WORK INSTRUCTION:
Every line in the data below that has the word "color" should be returned.

EXTRACTED INFORMATION:
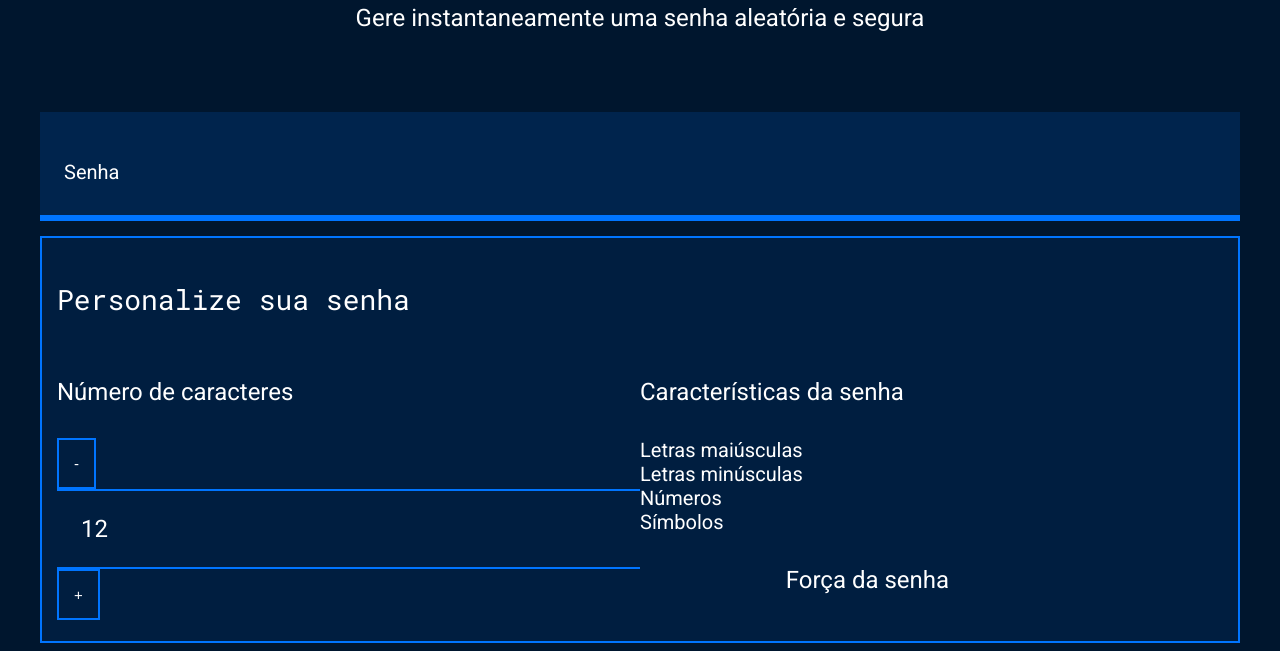
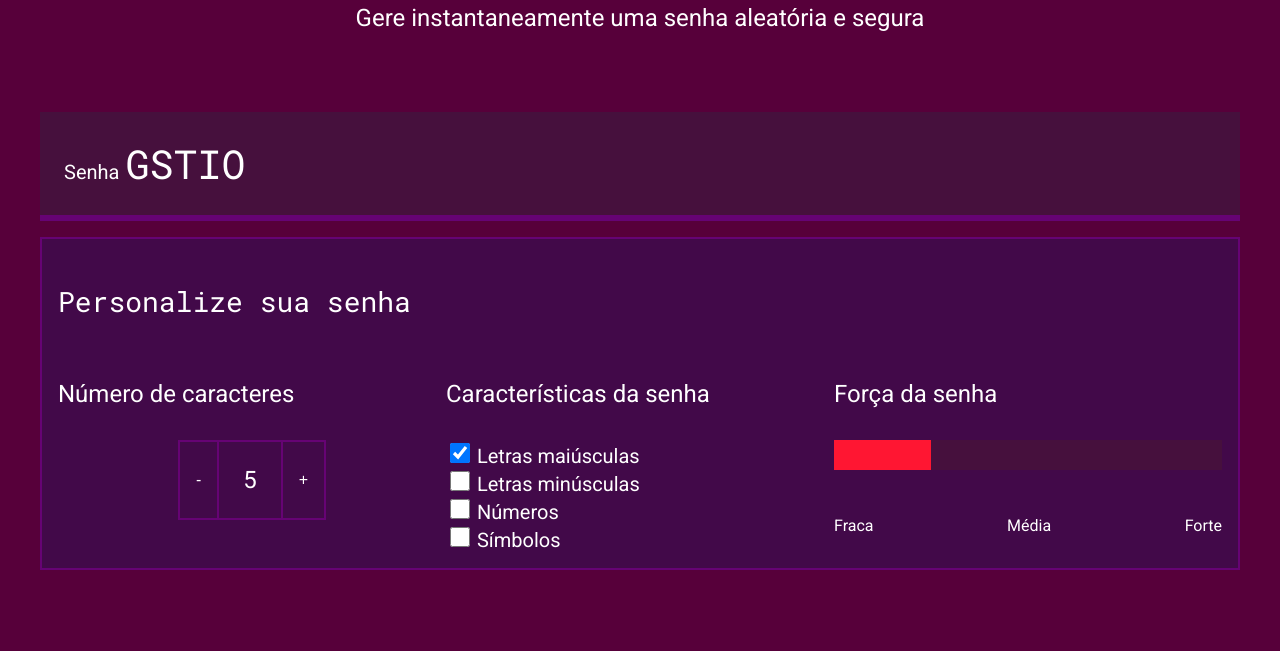
Before and after one commit to jhenivic/GeradordeSenha, a plain HTML site: page GeradordeSenha/index.html in a window 1280 px wide. Shown: the part 214-865 px from the top of the page. After the commit the page ends 800 px from the top, so only its background shows below. Drawn offline with Linux system fonts and the light colour scheme.

Commit message:
Add files via upload

```diff
--- a/GeradordeSenha/index.html
+++ b/GeradordeSenha/index.html
@@ -17,14 +17,14 @@
         </div>
         <div class="conteudo-senha">
             <label for="senha">Senha</label>
-            <input name="senha" type="text" id="campo-senha">
+            <input name="senha" type="text" id="campo-senha" readonly>
         </div>
         <div class="parametro">
             <h3 class="parametro-titulo">Personalize sua senha</h3>
             <div class="parametro-coluna__senha">
                 <div class="parametro-senha">
                     <h4 class="parametro-senha__titulo">Número de caracteres</h4>
-                    <div class="parametro-senha-botao">
+                    <div class="parametro-senha-botoes">
                         <button class="parametro-senha__botao">-</button>
                         <p class="parametro-senha__texto">12</p>
                         <button class="parametro-senha__botao">+</button>
@@ -32,33 +32,37 @@
                 </div>
                 <div class="parametro-senha">
                     <h4 class="parametro-senha__titulo">Características da senha</h4>
-
                     <div class="parametro-senha-checkbox">
-                        <imput name="maiusculo" type="checkbox" class="checkbox">
+                        <input name="maiusculo" type="checkbox" class="checkbox" checked>
                         <label for="maiusculo">Letras maiúsculas</label>
                     </div>
-
                     <div class="parametro-senha-checkbox">
-                        <imput name="minusculo" type="checkbox" class="checkbox">
+                        <input name="minusculo" type="checkbox" class="checkbox">
                         <label for="minusculo">Letras minúsculas</label>
                     </div>
-
                     <div class="parametro-senha-checkbox">
-                        <imput name="numero" type="checkbox" class="checkbox">
+                        <input name="numero" type="checkbox" class="checkbox">
                         <label for="numero">Números</label>
                     </div>
-
                     <div class="parametro-senha-checkbox">
-                        <imput name="simbolo" type="checkbox" class="checkbox">
+                        <input name="simbolo" type="checkbox" class="checkbox">
                         <label for="simbolo">Símbolos</label>
                     </div>
-
+                </div>
                 <div class="parametro-senha">
                     <h4 class="parametro-senha__titulo">Força da senha</h4>
+                    <div class="barra"></div>
+                    <div class="forca fraca"></div>
+                    <div class="parametro-senha-textos">
+                        <p>Fraca</p>
+                        <p>Média</p>
+                        <p>Forte</p>
+                    </div>
                 </div>
             </div>
         </div>
     </section>
+    <script src="main.js"></script>
 </body>
 
 </html>
--- /dev/null
+++ b/GeradordeSenha/main.js
@@ -0,0 +1,40 @@
+const numeroSenha = document.querySelector('.parametro-senha__texto');
+let tamanhoSenha = 5;
+numeroSenha.textContent = tamanhoSenha;
+
+const botoes = document.querySelectorAll('.parametro-senha__botao');
+
+botoes[0].onclick = diminuiTamanho;
+botoes[1].onclick = aumentaTamanho;
+
+function diminuiTamanho() {
+    if (tamanhoSenha > 1) {
+        // tamanhoSenha = tamanhoSenha-1;
+        tamanhoSenha--;
+    }
+    numeroSenha.textContent = tamanhoSenha;
+    geraSenha();
+}
+function aumentaTamanho() {
+    if (tamanhoSenha < 20) {
+        // tamanhoSenha = tamanhoSenha+1;
+        tamanhoSenha++;
+    }
+    numeroSenha.textContent = tamanhoSenha;
+    geraSenha();
+}
+
+const campoSenha = document.querySelector('#campo-senha');
+
+const letrasMaiusculas = 'ABCDEFGHIJKLMNOPQRSTUVXYWZ';
+geraSenha();
+
+function geraSenha() {
+    let senha = '';
+    for (let i = 0; i < tamanhoSenha; i++) {
+        let numeroAleatorio = Math.random() * letrasMaiusculas.length;
+        numeroAleatorio = Math.floor(numeroAleatorio);
+        senha = senha + letrasMaiusculas[numeroAleatorio];
+    }
+    campoSenha.value = senha;
+}
--- a/GeradordeSenha/style.css
+++ b/GeradordeSenha/style.css
@@ -2,10 +2,10 @@
 
 :root {
     --branco: white;
-    --cor-de-fundo: #00162E;
-    --fundo-senha: #00244D;
-    --fundo-texto: #001E40;
-    --borda: #0075FF;
+    --cor-de-fundo: #57003a;
+    --fundo-senha: #46103d;
+    --fundo-texto: #420949;
+    --borda: #660374;
     --roboto: 'Roboto', sans-serif;
     --roboto-mono: 'Roboto Mono', monospace;
 }
@@ -62,8 +62,8 @@ body {
 .parametro {
     background-color: var(--fundo-texto);
     border: 2px solid var(--borda);
-    margin-top: 15px;
-    padding: 15px;
+    margin-top: 16px;
+    padding: 16px;
 }
 
 .parametro-titulo {
@@ -95,8 +95,8 @@ body {
     background-color: var(--fundo-texto);
     color: var(--branco);
     border: 2px solid var(--borda);
-    padding: 15px;
-    font-size: 15px;
+    padding: 16px;
+    font-size: 16px;
     cursor: pointer;
 }
 
@@ -132,16 +132,16 @@ label {
 
 .fraca {
     width: 25%;
-    background-color: #E71B32;
+    background-color: #ff1632;
 }
 
 .media {
-    background-color: #FAF408;
+    background-color: #eeec8a;
     width: 50%;
 }
 
 .forte {
-    background-color: #00FF85;
+    background-color: #6eebae;
     width: 100%;
 }
 
```
Also changed, not shown: 1 other file. Lines whose indentation alone changed are shown as unchanged.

RESPONSE BELOW:
     background-color: var(--fundo-texto);
     background-color: var(--fundo-texto);
     color: var(--branco);
-    background-color: #E71B32;
+    background-color: #ff1632;
-    background-color: #FAF408;
+    background-color: #eeec8a;
-    background-color: #00FF85;
+    background-color: #6eebae;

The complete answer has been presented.